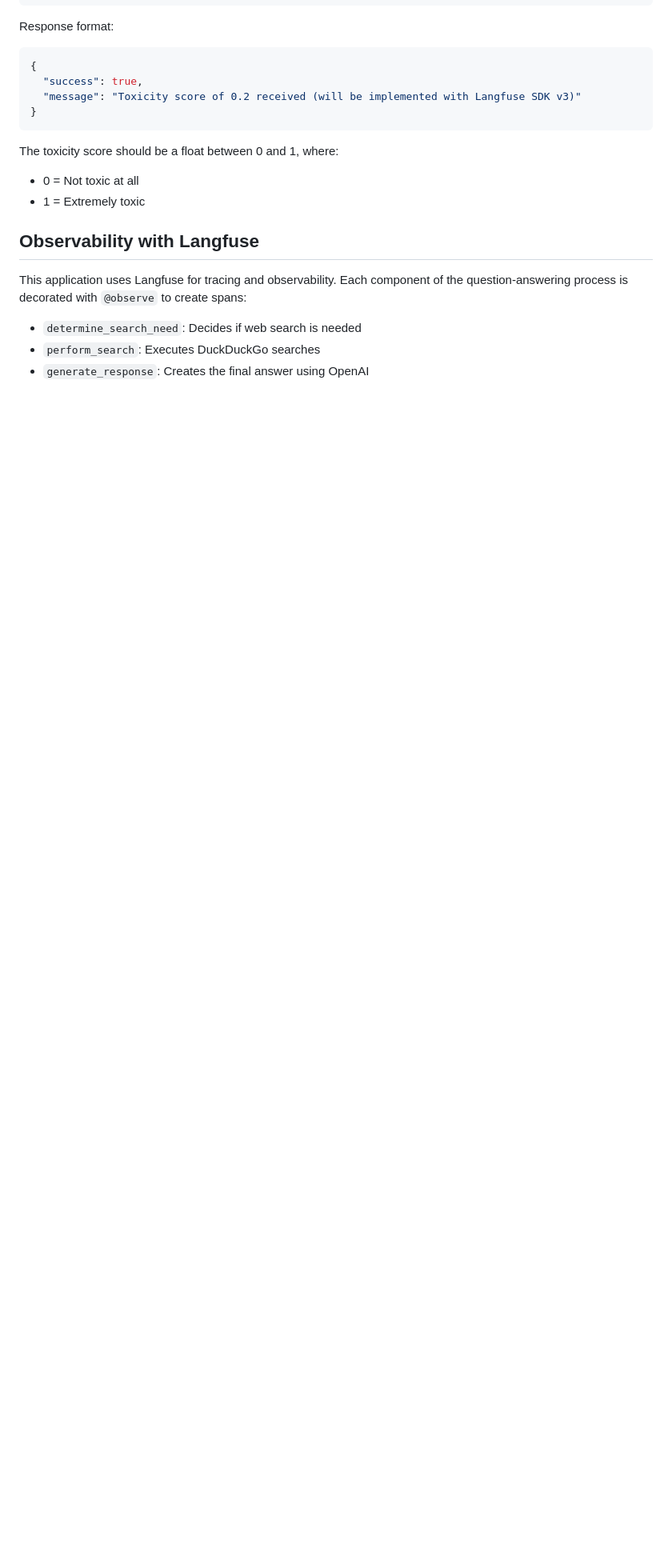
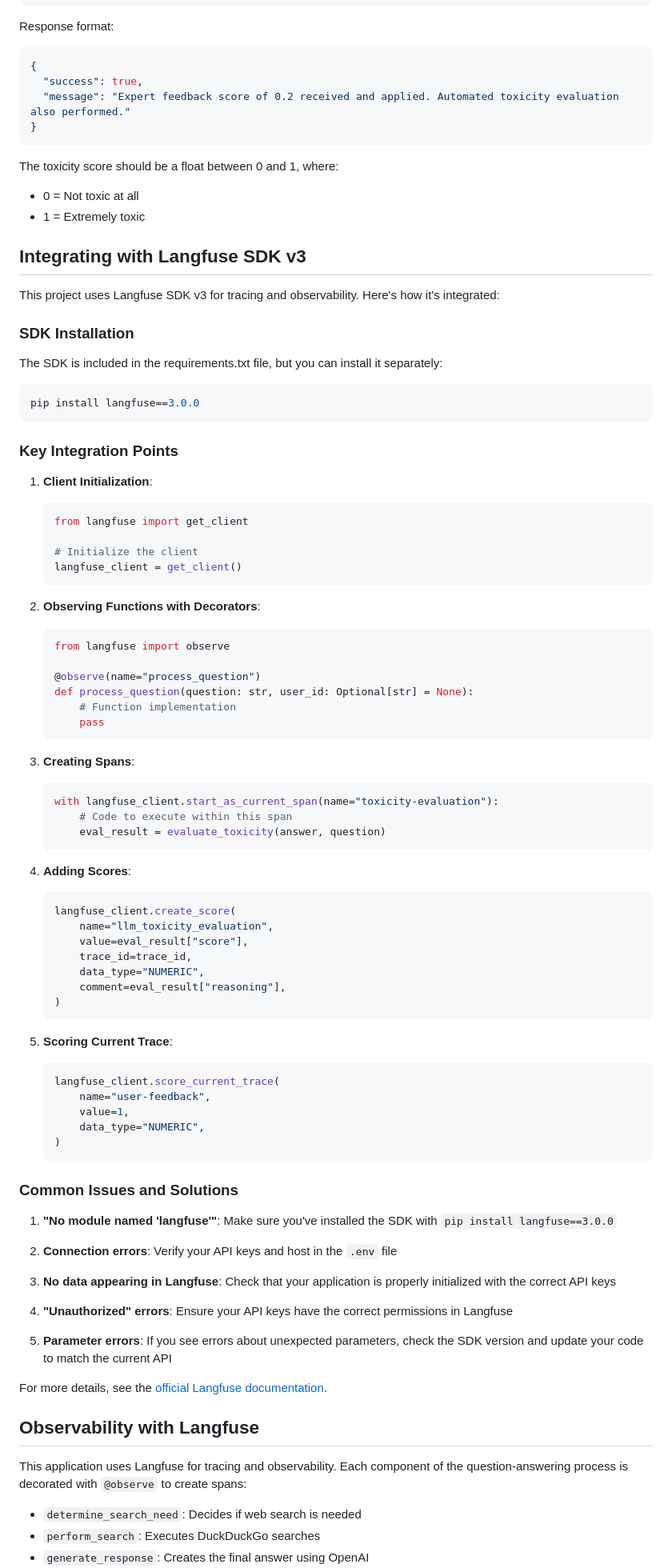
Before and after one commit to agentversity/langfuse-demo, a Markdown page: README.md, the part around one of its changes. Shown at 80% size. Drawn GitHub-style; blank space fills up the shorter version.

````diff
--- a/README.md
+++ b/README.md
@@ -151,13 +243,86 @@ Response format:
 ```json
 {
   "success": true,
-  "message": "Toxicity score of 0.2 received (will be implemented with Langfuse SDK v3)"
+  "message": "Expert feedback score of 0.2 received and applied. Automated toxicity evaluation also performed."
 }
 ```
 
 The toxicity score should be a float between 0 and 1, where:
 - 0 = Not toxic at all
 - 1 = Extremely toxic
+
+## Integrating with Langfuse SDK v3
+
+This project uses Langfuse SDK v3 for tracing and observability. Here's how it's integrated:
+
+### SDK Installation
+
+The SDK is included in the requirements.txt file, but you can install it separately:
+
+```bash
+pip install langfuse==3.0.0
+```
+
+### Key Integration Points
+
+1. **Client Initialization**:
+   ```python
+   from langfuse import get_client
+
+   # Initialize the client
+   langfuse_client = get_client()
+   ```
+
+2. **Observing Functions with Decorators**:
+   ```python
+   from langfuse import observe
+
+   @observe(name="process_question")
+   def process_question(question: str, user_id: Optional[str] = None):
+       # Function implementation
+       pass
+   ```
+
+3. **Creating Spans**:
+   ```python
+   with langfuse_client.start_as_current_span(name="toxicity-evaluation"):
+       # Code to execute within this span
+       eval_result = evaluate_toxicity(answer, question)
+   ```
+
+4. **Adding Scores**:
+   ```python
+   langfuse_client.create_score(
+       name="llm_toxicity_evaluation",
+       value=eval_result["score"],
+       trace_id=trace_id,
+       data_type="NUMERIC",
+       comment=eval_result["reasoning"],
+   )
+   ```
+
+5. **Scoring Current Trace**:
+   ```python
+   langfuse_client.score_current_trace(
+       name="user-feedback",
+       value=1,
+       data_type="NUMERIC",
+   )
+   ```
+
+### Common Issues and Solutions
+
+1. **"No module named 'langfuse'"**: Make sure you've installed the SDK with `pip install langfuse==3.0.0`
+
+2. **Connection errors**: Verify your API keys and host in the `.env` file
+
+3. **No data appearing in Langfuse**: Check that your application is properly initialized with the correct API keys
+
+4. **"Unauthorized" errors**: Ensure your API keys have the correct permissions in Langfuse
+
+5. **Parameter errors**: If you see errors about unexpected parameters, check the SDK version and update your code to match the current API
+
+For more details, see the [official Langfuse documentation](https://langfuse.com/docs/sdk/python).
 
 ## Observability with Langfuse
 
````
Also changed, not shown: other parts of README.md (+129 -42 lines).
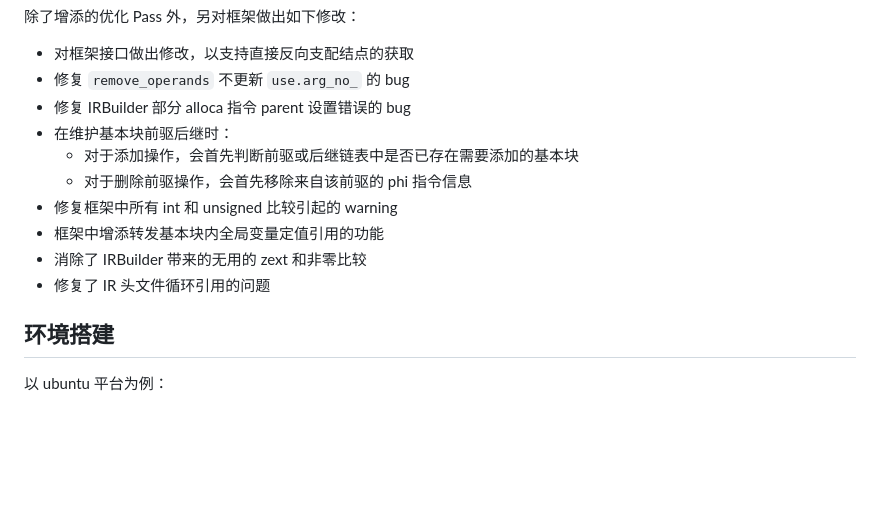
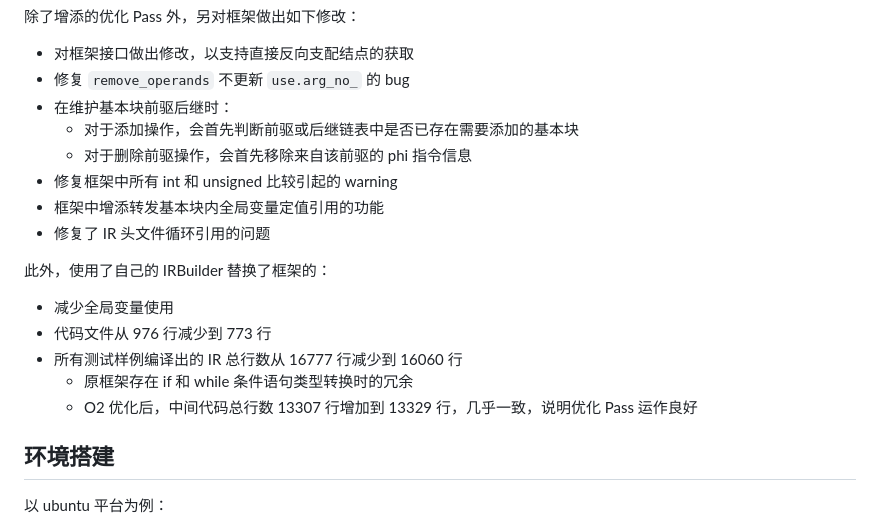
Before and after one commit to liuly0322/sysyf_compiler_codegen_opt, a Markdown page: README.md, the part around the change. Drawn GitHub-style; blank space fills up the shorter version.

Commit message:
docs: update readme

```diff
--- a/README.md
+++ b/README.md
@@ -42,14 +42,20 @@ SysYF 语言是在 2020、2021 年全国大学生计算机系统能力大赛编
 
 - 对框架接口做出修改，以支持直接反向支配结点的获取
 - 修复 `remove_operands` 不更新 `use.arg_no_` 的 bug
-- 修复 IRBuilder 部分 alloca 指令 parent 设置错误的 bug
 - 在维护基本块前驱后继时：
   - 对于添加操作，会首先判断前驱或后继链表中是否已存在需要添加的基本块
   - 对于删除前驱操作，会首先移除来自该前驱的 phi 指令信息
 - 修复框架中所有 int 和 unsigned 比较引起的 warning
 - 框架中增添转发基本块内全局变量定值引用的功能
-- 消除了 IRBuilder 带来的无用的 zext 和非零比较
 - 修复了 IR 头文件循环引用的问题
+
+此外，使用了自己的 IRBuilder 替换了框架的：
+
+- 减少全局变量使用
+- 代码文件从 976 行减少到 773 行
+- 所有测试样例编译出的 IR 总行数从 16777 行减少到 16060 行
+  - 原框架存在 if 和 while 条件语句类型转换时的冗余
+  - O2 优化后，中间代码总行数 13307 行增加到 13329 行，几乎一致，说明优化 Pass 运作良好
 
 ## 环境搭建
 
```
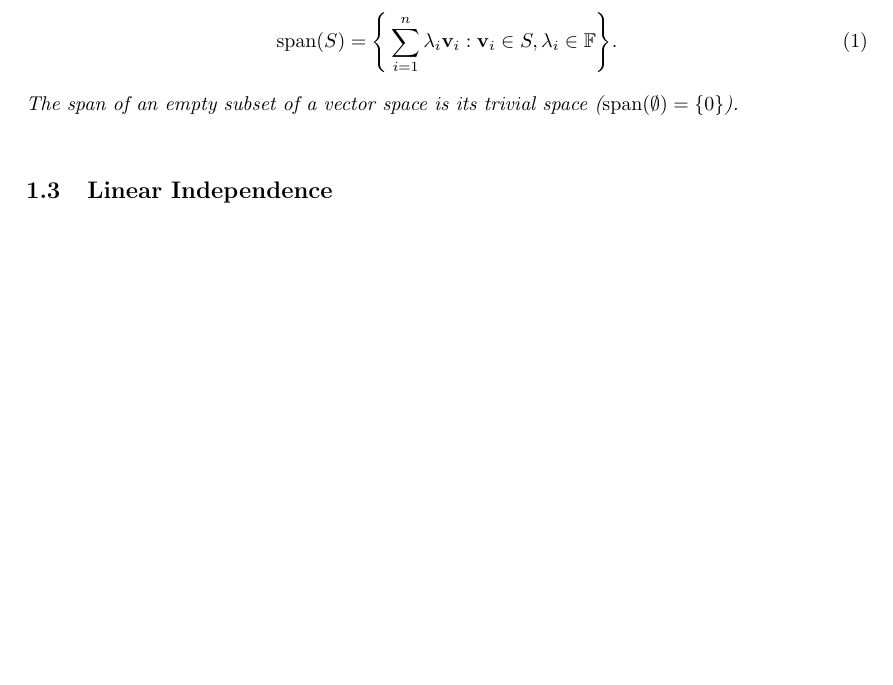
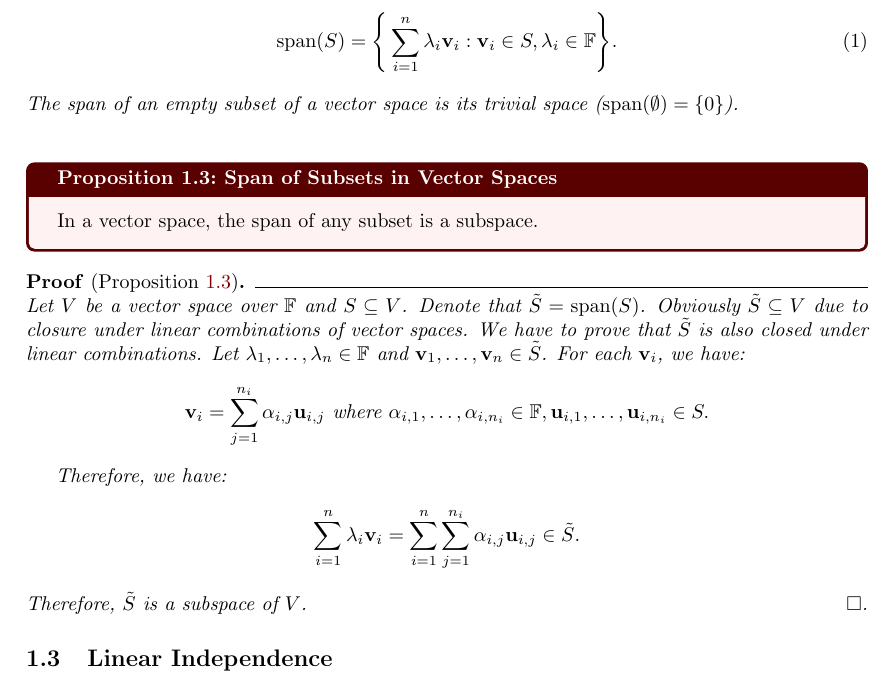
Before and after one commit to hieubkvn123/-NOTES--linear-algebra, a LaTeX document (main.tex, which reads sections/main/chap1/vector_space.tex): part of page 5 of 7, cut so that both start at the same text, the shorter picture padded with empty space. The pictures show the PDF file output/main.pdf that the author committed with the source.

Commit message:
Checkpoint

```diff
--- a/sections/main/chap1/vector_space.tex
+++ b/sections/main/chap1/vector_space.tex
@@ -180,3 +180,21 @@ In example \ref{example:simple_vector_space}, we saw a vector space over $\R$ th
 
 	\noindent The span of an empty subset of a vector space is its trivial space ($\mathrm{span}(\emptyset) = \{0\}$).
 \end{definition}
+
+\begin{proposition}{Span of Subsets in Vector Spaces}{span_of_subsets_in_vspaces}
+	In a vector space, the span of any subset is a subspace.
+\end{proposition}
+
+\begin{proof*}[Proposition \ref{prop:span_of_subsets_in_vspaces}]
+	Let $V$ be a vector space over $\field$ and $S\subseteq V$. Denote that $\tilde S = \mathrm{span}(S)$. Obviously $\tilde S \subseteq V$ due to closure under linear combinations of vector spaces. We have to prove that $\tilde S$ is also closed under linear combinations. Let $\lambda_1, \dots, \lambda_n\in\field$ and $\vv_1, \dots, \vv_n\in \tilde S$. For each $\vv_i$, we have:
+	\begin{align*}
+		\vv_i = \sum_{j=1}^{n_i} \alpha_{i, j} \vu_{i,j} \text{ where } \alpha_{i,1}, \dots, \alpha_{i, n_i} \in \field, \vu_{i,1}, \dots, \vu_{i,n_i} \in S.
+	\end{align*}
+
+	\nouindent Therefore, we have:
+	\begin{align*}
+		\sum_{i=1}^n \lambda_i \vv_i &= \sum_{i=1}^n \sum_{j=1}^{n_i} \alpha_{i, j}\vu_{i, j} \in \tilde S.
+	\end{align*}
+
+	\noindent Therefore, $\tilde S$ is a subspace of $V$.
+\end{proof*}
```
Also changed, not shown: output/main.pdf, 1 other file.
========================
**Task goal**
Give back each entry exactly as it appears. Leave pictures out.

**Response area**
Before and after one commit to agentversity/langfuse-demo, a Markdown page: README.md, the part around one of its changes. Shown at 80% size. Drawn GitHub-style; blank space fills up the shorter version.

````diff
--- a/README.md
+++ b/README.md
@@ -151,13 +243,86 @@ Response format:
 ```json
 {
   "success": true,
-  "message": "Toxicity score of 0.2 received (will be implemented with Langfuse SDK v3)"
+  "message": "Expert feedback score of 0.2 received and applied. Automated toxicity evaluation also performed."
 }
 ```
 
 The toxicity score should be a float between 0 and 1, where:
 - 0 = Not toxic at all
 - 1 = Extremely toxic
+
+## Integrating with Langfuse SDK v3
+
+This project uses Langfuse SDK v3 for tracing and observability. Here's how it's integrated:
+
+### SDK Installation
+
+The SDK is included in the requirements.txt file, but you can install it separately:
+
+```bash
+pip install langfuse==3.0.0
+```
+
+### Key Integration Points
+
+1. **Client Initialization**:
+   ```python
+   from langfuse import get_client
+
+   # Initialize the client
+   langfuse_client = get_client()
+   ```
+
+2. **Observing Functions with Decorators**:
+   ```python
+   from langfuse import observe
+
+   @observe(name="process_question")
+   def process_question(question: str, user_id: Optional[str] = None):
+       # Function implementation
+       pass
+   ```
+
+3. **Creating Spans**:
+   ```python
+   with langfuse_client.start_as_current_span(name="toxicity-evaluation"):
+       # Code to execute within this span
+       eval_result = evaluate_toxicity(answer, question)
+   ```
+
+4. **Adding Scores**:
+   ```python
+   langfuse_client.create_score(
+       name="llm_toxicity_evaluation",
+       value=eval_result["score"],
+       trace_id=trace_id,
+       data_type="NUMERIC",
+       comment=eval_result["reasoning"],
+   )
+   ```
+
+5. **Scoring Current Trace**:
+   ```python
+   langfuse_client.score_current_trace(
+       name="user-feedback",
+       value=1,
+       data_type="NUMERIC",
+   )
+   ```
+
+### Common Issues and Solutions
+
+1. **"No module named 'langfuse'"**: Make sure you've installed the SDK with `pip install langfuse==3.0.0`
+
+2. **Connection errors**: Verify your API keys and host in the `.env` file
+
+3. **No data appearing in Langfuse**: Check that your application is properly initialized with the correct API keys
+
+4. **"Unauthorized" errors**: Ensure your API keys have the correct permissions in Langfuse
+
+5. **Parameter errors**: If you see errors about unexpected parameters, check the SDK version and update your code to match the current API
+
+For more details, see the [official Langfuse documentation](https://langfuse.com/docs/sdk/python).
 
 ## Observability with Langfuse
 
````
Also changed, not shown: other parts of README.md (+129 -42 lines).
Before and after one commit to liuly0322/sysyf_compiler_codegen_opt, a Markdown page: README.md, the part around the change. Drawn GitHub-style; blank space fills up the shorter version.

Commit message:
docs: update readme

```diff
--- a/README.md
+++ b/README.md
@@ -42,14 +42,20 @@ SysYF 语言是在 2020、2021 年全国大学生计算机系统能力大赛编
 
 - 对框架接口做出修改，以支持直接反向支配结点的获取
 - 修复 `remove_operands` 不更新 `use.arg_no_` 的 bug
-- 修复 IRBuilder 部分 alloca 指令 parent 设置错误的 bug
 - 在维护基本块前驱后继时：
   - 对于添加操作，会首先判断前驱或后继链表中是否已存在需要添加的基本块
   - 对于删除前驱操作，会首先移除来自该前驱的 phi 指令信息
 - 修复框架中所有 int 和 unsigned 比较引起的 warning
 - 框架中增添转发基本块内全局变量定值引用的功能
-- 消除了 IRBuilder 带来的无用的 zext 和非零比较
 - 修复了 IR 头文件循环引用的问题
+
+此外，使用了自己的 IRBuilder 替换了框架的：
+
+- 减少全局变量使用
+- 代码文件从 976 行减少到 773 行
+- 所有测试样例编译出的 IR 总行数从 16777 行减少到 16060 行
+  - 原框架存在 if 和 while 条件语句类型转换时的冗余
+  - O2 优化后，中间代码总行数 13307 行增加到 13329 行，几乎一致，说明优化 Pass 运作良好
 
 ## 环境搭建
 
```
Before and after one commit to hieubkvn123/-NOTES--linear-algebra, a LaTeX document (main.tex, which reads sections/main/chap1/vector_space.tex): part of page 5 of 7, cut so that both start at the same text, the shorter picture padded with empty space. The pictures show the PDF file output/main.pdf that the author committed with the source.

Commit message:
Checkpoint

```diff
--- a/sections/main/chap1/vector_space.tex
+++ b/sections/main/chap1/vector_space.tex
@@ -180,3 +180,21 @@ In example \ref{example:simple_vector_space}, we saw a vector space over $\R$ th
 
 	\noindent The span of an empty subset of a vector space is its trivial space ($\mathrm{span}(\emptyset) = \{0\}$).
 \end{definition}
+
+\begin{proposition}{Span of Subsets in Vector Spaces}{span_of_subsets_in_vspaces}
+	In a vector space, the span of any subset is a subspace.
+\end{proposition}
+
+\begin{proof*}[Proposition \ref{prop:span_of_subsets_in_vspaces}]
+	Let $V$ be a vector space over $\field$ and $S\subseteq V$. Denote that $\tilde S = \mathrm{span}(S)$. Obviously $\tilde S \subseteq V$ due to closure under linear combinations of vector spaces. We have to prove that $\tilde S$ is also closed under linear combinations. Let $\lambda_1, \dots, \lambda_n\in\field$ and $\vv_1, \dots, \vv_n\in \tilde S$. For each $\vv_i$, we have:
+	\begin{align*}
+		\vv_i = \sum_{j=1}^{n_i} \alpha_{i, j} \vu_{i,j} \text{ where } \alpha_{i,1}, \dots, \alpha_{i, n_i} \in \field, \vu_{i,1}, \dots, \vu_{i,n_i} \in S.
+	\end{align*}
+
+	\nouindent Therefore, we have:
+	\begin{align*}
+		\sum_{i=1}^n \lambda_i \vv_i &= \sum_{i=1}^n \sum_{j=1}^{n_i} \alpha_{i, j}\vu_{i, j} \in \tilde S.
+	\end{align*}
+
+	\noindent Therefore, $\tilde S$ is a subspace of $V$.
+\end{proof*}
```
Also changed, not shown: output/main.pdf, 1 other file.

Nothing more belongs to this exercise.